Find the string "items" in the records. Copy each line that has it.
---- EXERCISE INPUT
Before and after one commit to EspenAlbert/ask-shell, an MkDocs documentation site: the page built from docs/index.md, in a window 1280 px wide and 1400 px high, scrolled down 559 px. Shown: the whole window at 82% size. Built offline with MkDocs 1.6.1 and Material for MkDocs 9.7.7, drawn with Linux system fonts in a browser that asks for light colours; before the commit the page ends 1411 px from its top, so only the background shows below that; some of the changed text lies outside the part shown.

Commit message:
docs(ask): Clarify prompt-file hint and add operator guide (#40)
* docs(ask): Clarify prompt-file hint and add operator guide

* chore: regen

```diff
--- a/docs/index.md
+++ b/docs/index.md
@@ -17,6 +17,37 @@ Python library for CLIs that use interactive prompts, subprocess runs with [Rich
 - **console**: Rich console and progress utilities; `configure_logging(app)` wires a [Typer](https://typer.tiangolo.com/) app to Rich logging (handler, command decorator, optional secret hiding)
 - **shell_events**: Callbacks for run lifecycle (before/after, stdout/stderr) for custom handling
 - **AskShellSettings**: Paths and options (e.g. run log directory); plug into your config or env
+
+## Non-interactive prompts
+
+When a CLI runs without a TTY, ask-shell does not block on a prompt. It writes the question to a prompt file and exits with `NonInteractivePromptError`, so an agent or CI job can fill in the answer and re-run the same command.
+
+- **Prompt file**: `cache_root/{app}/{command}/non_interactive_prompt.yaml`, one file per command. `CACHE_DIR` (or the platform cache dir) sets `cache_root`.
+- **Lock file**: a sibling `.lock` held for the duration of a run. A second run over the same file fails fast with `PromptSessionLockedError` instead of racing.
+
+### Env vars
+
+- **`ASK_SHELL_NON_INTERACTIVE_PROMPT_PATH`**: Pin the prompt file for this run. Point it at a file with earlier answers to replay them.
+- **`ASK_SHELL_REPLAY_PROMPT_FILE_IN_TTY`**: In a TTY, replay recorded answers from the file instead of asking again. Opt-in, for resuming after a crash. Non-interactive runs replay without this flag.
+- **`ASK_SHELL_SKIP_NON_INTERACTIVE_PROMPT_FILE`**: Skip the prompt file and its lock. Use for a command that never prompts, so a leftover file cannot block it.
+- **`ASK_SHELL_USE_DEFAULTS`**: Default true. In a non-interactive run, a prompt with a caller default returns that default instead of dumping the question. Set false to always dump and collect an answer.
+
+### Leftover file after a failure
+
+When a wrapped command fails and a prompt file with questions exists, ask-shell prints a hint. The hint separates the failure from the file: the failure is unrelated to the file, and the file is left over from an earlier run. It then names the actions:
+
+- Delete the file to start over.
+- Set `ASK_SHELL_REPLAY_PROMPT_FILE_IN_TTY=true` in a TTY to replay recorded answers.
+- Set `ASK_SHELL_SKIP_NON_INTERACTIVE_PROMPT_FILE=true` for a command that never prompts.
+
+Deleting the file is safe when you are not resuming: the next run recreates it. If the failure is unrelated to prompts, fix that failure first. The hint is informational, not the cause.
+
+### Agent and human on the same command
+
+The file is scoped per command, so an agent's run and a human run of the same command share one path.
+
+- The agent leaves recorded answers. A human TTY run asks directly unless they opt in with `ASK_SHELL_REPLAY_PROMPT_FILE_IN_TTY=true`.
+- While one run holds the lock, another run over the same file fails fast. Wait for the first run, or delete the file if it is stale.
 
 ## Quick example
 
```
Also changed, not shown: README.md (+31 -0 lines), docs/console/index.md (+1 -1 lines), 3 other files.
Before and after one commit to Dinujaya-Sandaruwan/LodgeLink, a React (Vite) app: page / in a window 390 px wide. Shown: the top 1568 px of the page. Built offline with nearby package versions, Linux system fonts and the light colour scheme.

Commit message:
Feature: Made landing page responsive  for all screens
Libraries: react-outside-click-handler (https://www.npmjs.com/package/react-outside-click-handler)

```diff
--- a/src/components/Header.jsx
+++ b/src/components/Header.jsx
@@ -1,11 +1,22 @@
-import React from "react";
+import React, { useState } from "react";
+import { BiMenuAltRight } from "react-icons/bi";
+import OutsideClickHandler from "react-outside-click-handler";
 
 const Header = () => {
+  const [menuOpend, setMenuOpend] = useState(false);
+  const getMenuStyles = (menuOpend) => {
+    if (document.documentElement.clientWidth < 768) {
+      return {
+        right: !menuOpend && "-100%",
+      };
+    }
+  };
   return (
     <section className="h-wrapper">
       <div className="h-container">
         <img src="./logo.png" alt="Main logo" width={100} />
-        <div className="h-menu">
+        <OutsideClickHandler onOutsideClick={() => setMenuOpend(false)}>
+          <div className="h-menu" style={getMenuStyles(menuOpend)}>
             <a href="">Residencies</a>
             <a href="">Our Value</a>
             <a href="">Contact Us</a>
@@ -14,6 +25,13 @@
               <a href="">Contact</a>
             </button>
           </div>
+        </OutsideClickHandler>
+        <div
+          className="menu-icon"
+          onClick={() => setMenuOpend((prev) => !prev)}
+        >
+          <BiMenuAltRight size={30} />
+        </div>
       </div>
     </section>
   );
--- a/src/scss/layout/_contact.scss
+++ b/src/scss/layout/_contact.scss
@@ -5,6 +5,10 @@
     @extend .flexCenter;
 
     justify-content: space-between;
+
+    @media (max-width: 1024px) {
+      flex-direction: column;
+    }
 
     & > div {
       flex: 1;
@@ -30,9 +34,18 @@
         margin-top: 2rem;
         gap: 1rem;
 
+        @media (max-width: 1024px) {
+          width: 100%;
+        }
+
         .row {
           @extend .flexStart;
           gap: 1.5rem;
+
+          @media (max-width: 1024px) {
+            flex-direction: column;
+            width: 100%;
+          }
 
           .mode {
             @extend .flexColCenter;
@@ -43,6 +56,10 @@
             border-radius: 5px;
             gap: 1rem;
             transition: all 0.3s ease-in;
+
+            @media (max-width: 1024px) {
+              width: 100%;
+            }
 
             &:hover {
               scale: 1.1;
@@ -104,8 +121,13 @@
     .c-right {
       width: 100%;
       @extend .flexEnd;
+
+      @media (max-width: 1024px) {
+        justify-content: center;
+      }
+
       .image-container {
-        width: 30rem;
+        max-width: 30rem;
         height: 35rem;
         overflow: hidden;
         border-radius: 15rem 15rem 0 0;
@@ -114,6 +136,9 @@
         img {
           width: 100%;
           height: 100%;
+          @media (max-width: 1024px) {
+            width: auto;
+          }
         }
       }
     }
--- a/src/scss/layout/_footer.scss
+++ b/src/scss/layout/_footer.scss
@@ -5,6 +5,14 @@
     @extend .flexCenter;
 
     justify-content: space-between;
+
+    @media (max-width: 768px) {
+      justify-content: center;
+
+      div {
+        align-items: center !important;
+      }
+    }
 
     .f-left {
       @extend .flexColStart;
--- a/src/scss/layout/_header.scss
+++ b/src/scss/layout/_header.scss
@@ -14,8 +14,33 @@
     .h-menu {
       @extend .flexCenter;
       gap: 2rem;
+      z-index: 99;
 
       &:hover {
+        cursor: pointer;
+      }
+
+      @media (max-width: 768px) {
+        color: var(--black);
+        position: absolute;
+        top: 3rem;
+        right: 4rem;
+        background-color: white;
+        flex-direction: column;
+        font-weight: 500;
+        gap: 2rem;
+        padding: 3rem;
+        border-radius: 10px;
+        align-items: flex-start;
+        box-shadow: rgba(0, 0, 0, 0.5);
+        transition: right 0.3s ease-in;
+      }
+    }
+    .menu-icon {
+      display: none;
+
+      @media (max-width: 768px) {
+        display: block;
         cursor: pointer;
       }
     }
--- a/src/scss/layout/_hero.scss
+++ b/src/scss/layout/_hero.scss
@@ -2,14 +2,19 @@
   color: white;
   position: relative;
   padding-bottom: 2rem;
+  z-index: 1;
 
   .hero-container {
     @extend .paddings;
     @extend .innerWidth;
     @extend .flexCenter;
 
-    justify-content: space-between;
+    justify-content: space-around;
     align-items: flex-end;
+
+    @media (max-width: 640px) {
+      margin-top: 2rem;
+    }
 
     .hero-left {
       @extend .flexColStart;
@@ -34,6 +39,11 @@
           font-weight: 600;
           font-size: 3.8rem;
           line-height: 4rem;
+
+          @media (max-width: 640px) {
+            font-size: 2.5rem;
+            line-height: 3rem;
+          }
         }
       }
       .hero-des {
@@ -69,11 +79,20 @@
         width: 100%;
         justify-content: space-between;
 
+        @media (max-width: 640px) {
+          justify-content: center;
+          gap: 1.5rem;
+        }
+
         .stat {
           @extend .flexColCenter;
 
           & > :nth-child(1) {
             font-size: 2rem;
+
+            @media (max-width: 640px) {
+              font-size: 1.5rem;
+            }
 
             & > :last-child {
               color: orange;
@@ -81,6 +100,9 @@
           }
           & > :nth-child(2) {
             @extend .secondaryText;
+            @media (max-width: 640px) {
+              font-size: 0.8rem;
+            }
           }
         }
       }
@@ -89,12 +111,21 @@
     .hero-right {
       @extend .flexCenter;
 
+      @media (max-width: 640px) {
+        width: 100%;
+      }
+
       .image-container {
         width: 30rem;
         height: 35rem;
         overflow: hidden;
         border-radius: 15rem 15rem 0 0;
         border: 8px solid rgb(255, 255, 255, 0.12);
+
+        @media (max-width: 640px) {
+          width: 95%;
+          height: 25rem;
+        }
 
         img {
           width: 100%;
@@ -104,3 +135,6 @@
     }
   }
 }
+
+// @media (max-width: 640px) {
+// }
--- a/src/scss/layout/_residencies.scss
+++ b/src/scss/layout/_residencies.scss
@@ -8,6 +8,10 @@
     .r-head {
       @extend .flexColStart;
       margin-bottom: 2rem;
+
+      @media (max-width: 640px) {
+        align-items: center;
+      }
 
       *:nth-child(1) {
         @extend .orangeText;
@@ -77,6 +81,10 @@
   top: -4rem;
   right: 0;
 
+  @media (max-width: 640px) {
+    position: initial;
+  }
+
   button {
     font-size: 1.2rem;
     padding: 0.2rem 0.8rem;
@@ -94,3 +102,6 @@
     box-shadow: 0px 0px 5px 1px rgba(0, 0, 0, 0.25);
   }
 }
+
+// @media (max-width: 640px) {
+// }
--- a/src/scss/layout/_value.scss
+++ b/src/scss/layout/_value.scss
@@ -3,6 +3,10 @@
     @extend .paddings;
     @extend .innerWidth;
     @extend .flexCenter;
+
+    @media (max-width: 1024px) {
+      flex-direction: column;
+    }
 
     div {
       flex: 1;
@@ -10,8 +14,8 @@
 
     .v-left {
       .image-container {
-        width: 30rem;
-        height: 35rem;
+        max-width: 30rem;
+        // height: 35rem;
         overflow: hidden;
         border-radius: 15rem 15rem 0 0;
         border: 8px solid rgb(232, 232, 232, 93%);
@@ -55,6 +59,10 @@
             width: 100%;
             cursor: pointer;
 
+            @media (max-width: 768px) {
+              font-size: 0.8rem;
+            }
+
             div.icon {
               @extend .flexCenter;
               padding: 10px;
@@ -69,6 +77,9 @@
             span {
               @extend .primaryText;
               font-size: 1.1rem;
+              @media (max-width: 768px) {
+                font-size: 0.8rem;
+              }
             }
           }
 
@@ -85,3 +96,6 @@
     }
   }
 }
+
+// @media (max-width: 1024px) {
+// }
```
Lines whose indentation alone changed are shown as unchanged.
--------
## TASK SOLUTION
+        align-items: center !important;
+        align-items: flex-start;
     align-items: flex-end;
+        align-items: center;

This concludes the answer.